Synod: Shut away in a building? by Jane Andrews
Every Sunday morning, as soon as I turn on my car, I receive a notification from my phone’s Maps: ‘___ minutes to Robina Anglican Church’. Depending on the traffic and how long I overslept, this can be cause for concern or turn into a debate as to whether I can slip through Starbucks on the way to church. This notification on my phone is also illustrative of a concept found in the Archbishop’s Presidential Address to Synod. In this Address, he said:
“In his book Imagining Mission, Jonny Baker asks, “what [would] church look like if we assumed that presence in the community meant participating in life rather than being shut away in a building?””
Before COVID, I would have told you that church was in the same building every week. I always knew where I would park my car and where I would sit. When the pandemic hit, I went online as most people did. I enjoyed sending the small love hearts over the livestream and sending comments. Once it was safe, I came back to a physical building. For me, the church has an address.
There were two concepts at Synod about church being in a building, both in a physical and metaphorical sense.
Firstly, the Canons Interpretation Canon Amendment Canon was proposed to define the definition of ‘accustomed worshipper’ to include worshippers that attend church via the use of technology. As part of this debate, we heard stories of people committed to their faith and church, but could not attend her church. Some people lived far away from the church they worship at, but still contribute to the live of their church. Some people have sensory needs that mean church may not always be accessible to them. Some people may just prefer to attend online, or watch it later in the day.
What matters to these people is not the building itself, but participating in life together. We are a community, first and foremost, and all should be included in it. I hope as we continue to grow our online community that we might find our church to be more than just a building, or a livestream, but rather our own community. In particular, I found the opportunity to meet our other Synod representatives from the Southern Gold Coast region to be an opportunity for greater collaboration. 
Secondly, our church, or Synod, does not operate in a vacuum. At times, it can feel as if the four walls of Churchie’s impressive halls can be where debate can live and die. As if that weekend, we can take a stand on certain issues, only for them to fade into the background until the next Synod.
This Synod, we gave a formal apology to LGBTIQA+ people. The full text of the motion can be found here. This is an important step, and one that the Synod did not take lightly. As the Archbishop noted in his address, “an apology is a commitment to change, and there is more work to be done as we think through what practical actions we might undertake as we live into the apology”.

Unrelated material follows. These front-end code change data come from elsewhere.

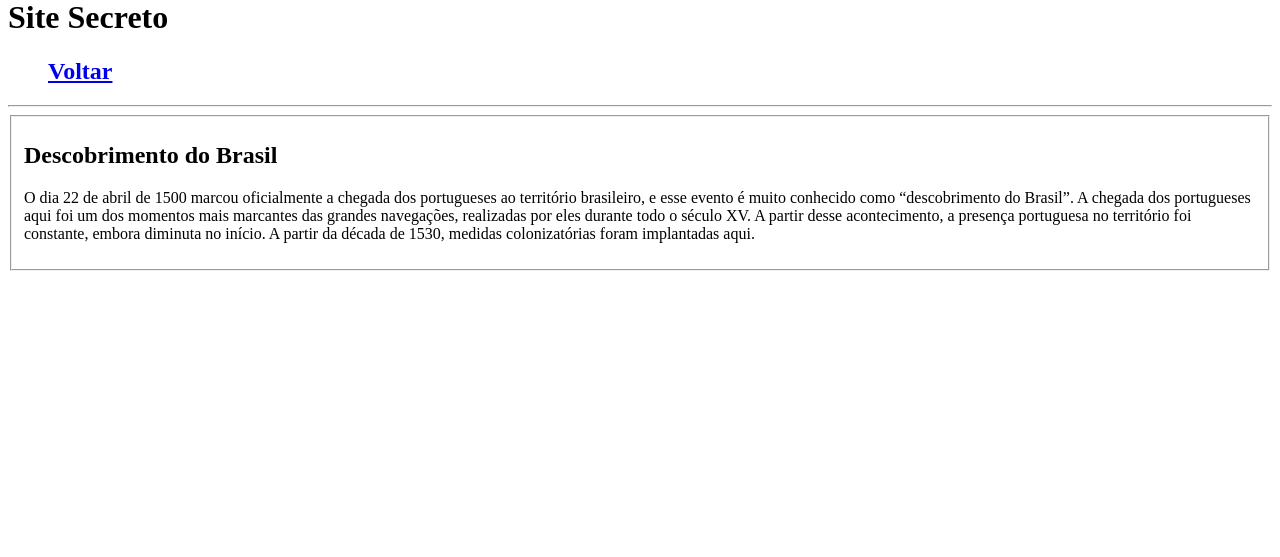
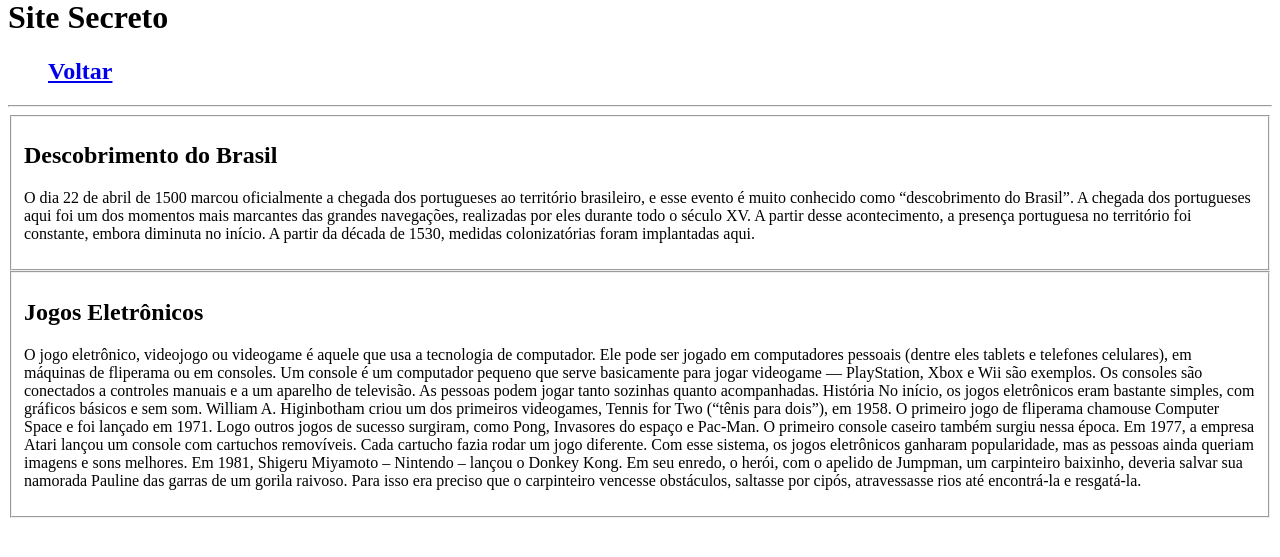
Before and after one commit to marcondesmacaneiro/aula_webi_2021, a PHP site: page /blog.html in a window 1280 px wide. Shown: the part 22-579 px from the top of the page. Run offline with PHP 8.4, Linux system fonts and the light colour scheme.

Commit message:
Modificações novas

```diff
--- a/felipe_jose_sens/blog.html
+++ b/felipe_jose_sens/blog.html
@@ -32,5 +32,38 @@ a presença portuguesa no território foi constante,
   medidas colonizatórias foram implantadas aqui.  </p>
 </div>
 </fieldset>
+
+<fieldset>
+<div>
+<h2> Jogos Eletrônicos </h2>
+<p> O jogo eletrônico, videojogo ou videogame é aquele
+que usa a tecnologia de computador. Ele pode ser jogado
+em computadores pessoais (dentre eles tablets e telefones
+celulares), em máquinas de fliperama ou em consoles. Um
+console é um computador pequeno que serve basicamente
+para jogar videogame — PlayStation, Xbox e Wii são
+exemplos. Os consoles são conectados a controles manuais
+e a um aparelho de televisão. As pessoas podem jogar tanto sozinhas quanto
+acompanhadas.
+ História
+No início, os jogos eletrônicos eram bastante
+simples, com gráficos básicos e sem som. William A.
+Higinbotham criou um dos primeiros
+videogames, Tennis for Two (“tênis para dois”), em
+1958.
+O primeiro jogo de fliperama chamouse Computer Space e foi lançado em 1971. Logo
+outros jogos de sucesso surgiram, como Pong, Invasores do espaço e Pac-Man. O primeiro
+console caseiro também surgiu nessa época. Em 1977, a empresa Atari lançou um console
+com cartuchos removíveis. Cada cartucho fazia rodar um jogo diferente. Com esse sistema,
+os jogos eletrônicos ganharam popularidade, mas as
+pessoas ainda queriam imagens e sons melhores.
+Em 1981, Shigeru Miyamoto – Nintendo – lançou o
+Donkey Kong. Em seu enredo, o herói, com o apelido de
+Jumpman, um carpinteiro baixinho, deveria salvar sua
+namorada Pauline das garras de um gorila raivoso. Para
+isso era preciso que o carpinteiro vencesse obstáculos, saltasse por cipós, atravessasse
+rios até encontrá-la e resgatá-la.   </p>
+</div>
+</fieldset>
 </body>
 </html>
--- a/felipe_jose_sens/estilo.css
+++ b/felipe_jose_sens/estilo.css
@@ -22,3 +22,9 @@ nav#voltar {
 
 
 }
+
+body {
+
+
+
+}
```
Also changed, not shown: felipe_jose_sens/fundo.jpg (added), felipe_jose_sens/fundodois.jpg (added).
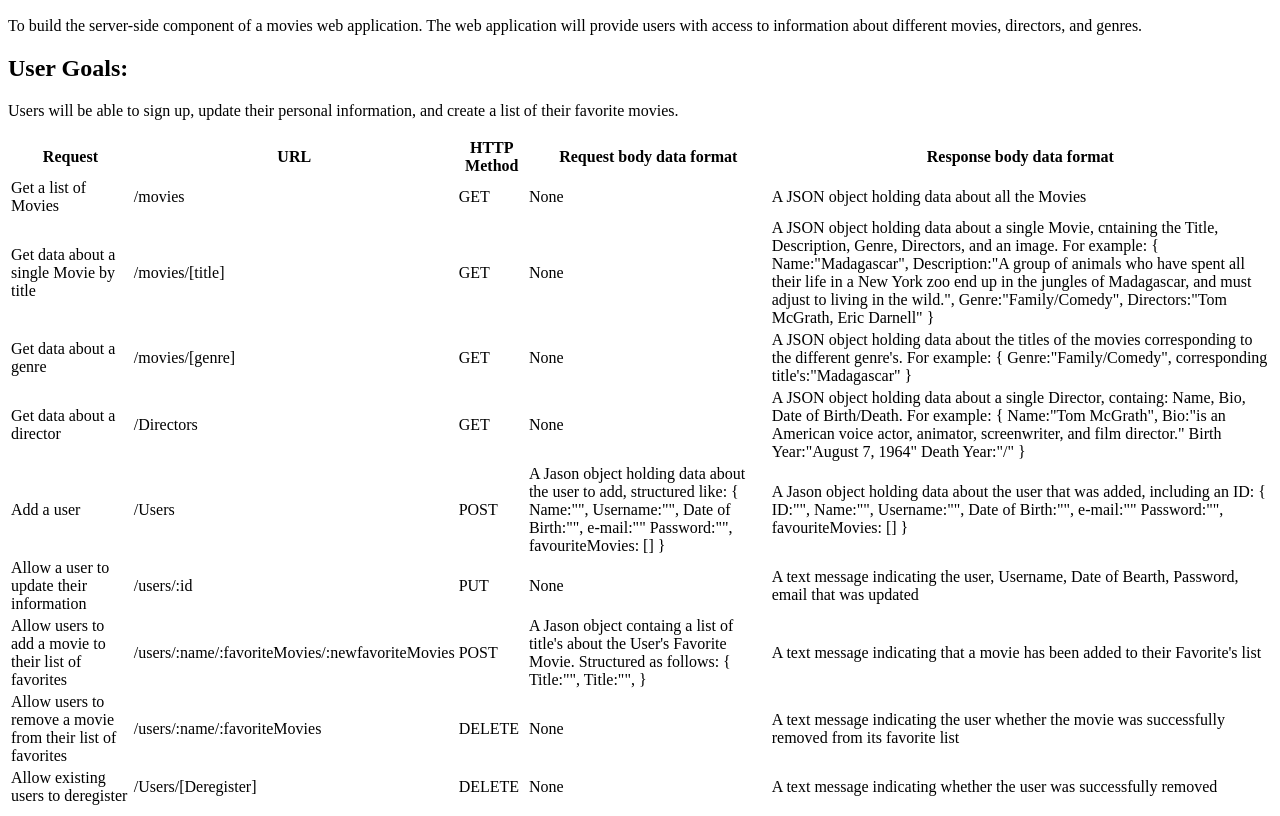
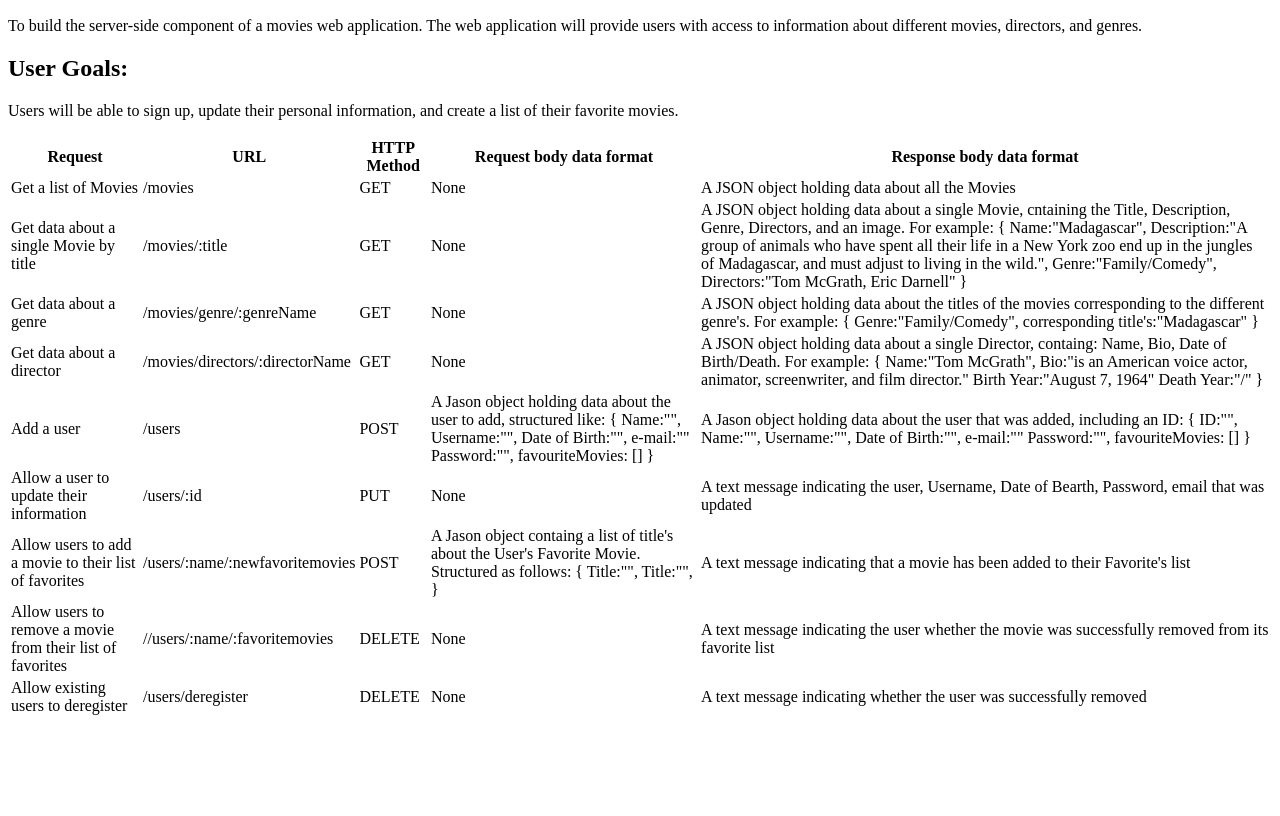
Before and after one commit to AG977/MyFlix, a website: page public/documentation.html in a window 1280 px wide. Shown: the part 110-926 px from the top of the page. After the commit the page ends 836 px from the top, so only its background shows below. Drawn offline with Linux system fonts and the light colour scheme.

Commit message:
updated http //

```diff
--- a/public/documentation.html
+++ b/public/documentation.html
@@ -38,7 +38,7 @@
 
       <tr>
         <td>Get data about a single Movie by title</td>
-        <td>/movies/[title]</td>
+        <td>/movies/:title</td>
         <td>GET</td>
         <td>None</td>
         <td>A JSON object holding data about a single Movie, cntaining the Title, Description, Genre, Directors, and an image. For example:
@@ -53,7 +53,7 @@
 
       <tr>
         <td>Get data about a genre</td>
-        <td>/movies/[genre]</td>
+        <td>/movies/genre/:genreName</td>
         <td>GET</td>
         <td>None</td>
         <td>A JSON object holding data about the titles of the movies corresponding to the different genre's. For example:
@@ -66,7 +66,7 @@
 
       <tr>
         <td>Get data about a director</td>
-        <td>/Directors</td>
+        <td>/movies/directors/:directorName</td>
         <td>GET</td>
         <td>None</td>
         <td>A JSON object holding data about a single Director, containg: Name, Bio, Date of Birth/Death. For example:
@@ -81,7 +81,7 @@
 
       <tr>
         <td>Add a user</td>
-        <td>/Users</td>
+        <td>/users</td>
         <td>POST</td>
         <td>A Jason object holding data about the user to add, structured like:
           {
@@ -116,7 +116,7 @@
 
       <tr>
         <td>Allow users to add a movie to their list of favorites </td>
-        <td>/users/:name/:favoriteMovies/:newfavoriteMovies</td>
+        <td>/users/:name/:newfavoritemovies</td>
         <td>POST</td>
         <td>A Jason object containg a list of title's about the User's Favorite Movie. Structured as follows:
           {
@@ -129,7 +129,7 @@
 
       <tr>
         <td>Allow users to remove a movie from their list of favorites </td>
-        <td>/users/:name/:favoriteMovies</td>
+        <td>//users/:name/:favoritemovies</td>
         <td>DELETE</td>
         <td>None</td>
         <td>A text message indicating the user whether the movie was successfully removed from its favorite list</td>
@@ -137,7 +137,7 @@
 
       <tr>
         <td>Allow existing users to deregister</td>
-        <td>/Users/[Deregister]</td>
+        <td>/users/deregister</td>
         <td>DELETE</td>
         <td>None</td>
         <td>A text message indicating whether the user was successfully removed</td>
```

For that weekend, it can feel like the decisions and statements we make will never leave that building, or will never make a difference. We can feel shut away from the ‘real’ world. After this Synod, I hope to have stepped out of those halls with a greater appreciation that we cannot be a church shut away in a building.